But then came the long ascent, with a dramatic ending.

The “beautiful and sleek” Titan, looking like something straight out of “Star Wars,” encountered buoyancy issues last summer.

To fix the issue, crews strapped huge pieces of “high-tech Styrofoam” to the vessel – a “makeshift” fix to the problem, Reiss said.

As the Titan resurfaced, a winch on the Polar Prince lifted it straight up, Reiss said.

“When the winch grabbed us, the sub went vertical suddenly and all of us five people plunked to the bottom,” Reiss said.

Mike and Denise Reiss
Mike and Denise Reiss aboard the Polar Prince last July prior to his trip to the Titanic wreckage site.
Courtesy of Mike and Denise Reiss
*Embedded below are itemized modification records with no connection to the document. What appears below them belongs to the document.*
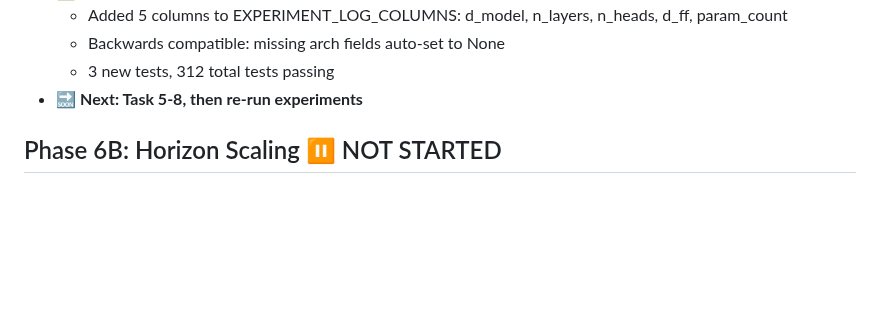
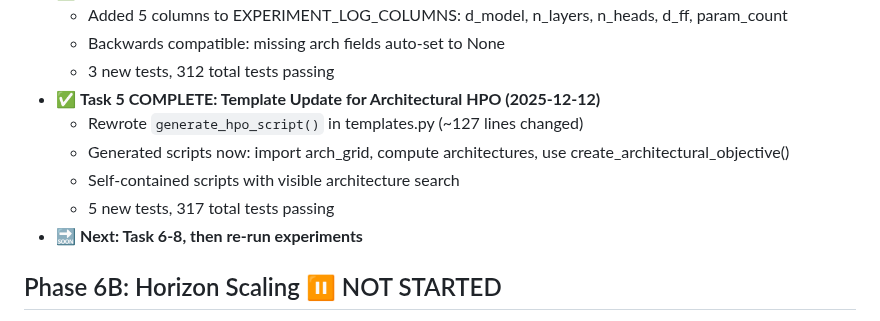
Before and after one commit to J0nd1sk/financial_ts_scaling, a Markdown page: .claude/context/phase_tracker.md, the part around the change. Drawn GitHub-style; blank space fills up the shorter version.

```diff
--- a/.claude/context/phase_tracker.md
+++ b/.claude/context/phase_tracker.md
@@ -159,7 +159,12 @@
   - Added 5 columns to EXPERIMENT_LOG_COLUMNS: d_model, n_layers, n_heads, d_ff, param_count
   - Backwards compatible: missing arch fields auto-set to None
   - 3 new tests, 312 total tests passing
-- 🔜 **Next: Task 5-8, then re-run experiments**
+- ✅ **Task 5 COMPLETE: Template Update for Architectural HPO (2025-12-12)**
+  - Rewrote `generate_hpo_script()` in templates.py (~127 lines changed)
+  - Generated scripts now: import arch_grid, compute architectures, use create_architectural_objective()
+  - Self-contained scripts with visible architecture search
+  - 5 new tests, 317 total tests passing
+- 🔜 **Next: Task 6-8, then re-run experiments**
 
 ## Phase 6B: Horizon Scaling ⏸️ NOT STARTED
 - 64 runs (reuse 6A HPO)
```
Also changed, not shown: .claude/context/session_context.md (+40 -37 lines).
“All of our computers, our food, our water, everything just fell on top of us. And we hung that way for a while.”

Reiss’ wife watched every minute of her husband’s eight hours in the Titan from the Polar Prince.

“I was very concerned all the time, of course,” she said. “We weren’t supposed to be separated, so I had these terrible feelings on what if something happened. I had that fear. I watched every minute of the dive.”

The couple had previously considered booking another OceanGate excursion so Denise could see the wreckage, because although both are fascinated by the Titanic, actually seeing it had really been on her bucket list.

Mike Reiss
Reiss said he didn’t feel unsafe during the voyage, but won’t be returning to the bottom of the Atlantic. He compared the Titan’s “quiet and comfortable” interior to a waiting room at a spa.
Courtesy of Mike and Denise Reiss

“It had never been my dream, it was my wife’s dream,” he said

Reiss said he didn’t feel unsafe during the deep-sea dive, but would not take the risk again.

Stockton Rush
OceanGate CEO and founder Stockton Rush is among five people who remain trapped inside the Titan submersible as of Tuesday.

“It’s definitely being invented as it goes along,” he said. “I don’t want to disparage it, but it reminds me of the early days of aviation or the space program, where a lot of thought goes into it and then they find a problem.

“The idea that they could be just sitting there lost and waiting for time to run out,” he said of the five trapped adventurers. “That’s a very scary thought.” 

Titan at site
OceanGate Expeditions prepares Titan on Sunday ahead of its voyage to the Titanic wreckage about 435 miles south of St. John’s, Newfoundland. Rescuers think the group’s oxygen supply could run out by early Thursday.

Reiss said he empathized with relatives of the five missing people as rescuers, including US Coast Guard vessels, scoured the Atlantic Ocean Tuesday about 435 miles south of Newfoundland.

“It’s a very tiny vessel in a very big ocean,” he said. “It is built to go where no other vessel to go, so if it’s stuck on the bottom of the ocean, I can’t foresee a way out.”

Source link


Share Article

Leave a Reply

Your email address will not be published.

Related Posts

This is articles having same tags as the current post.

error: Content is protected !!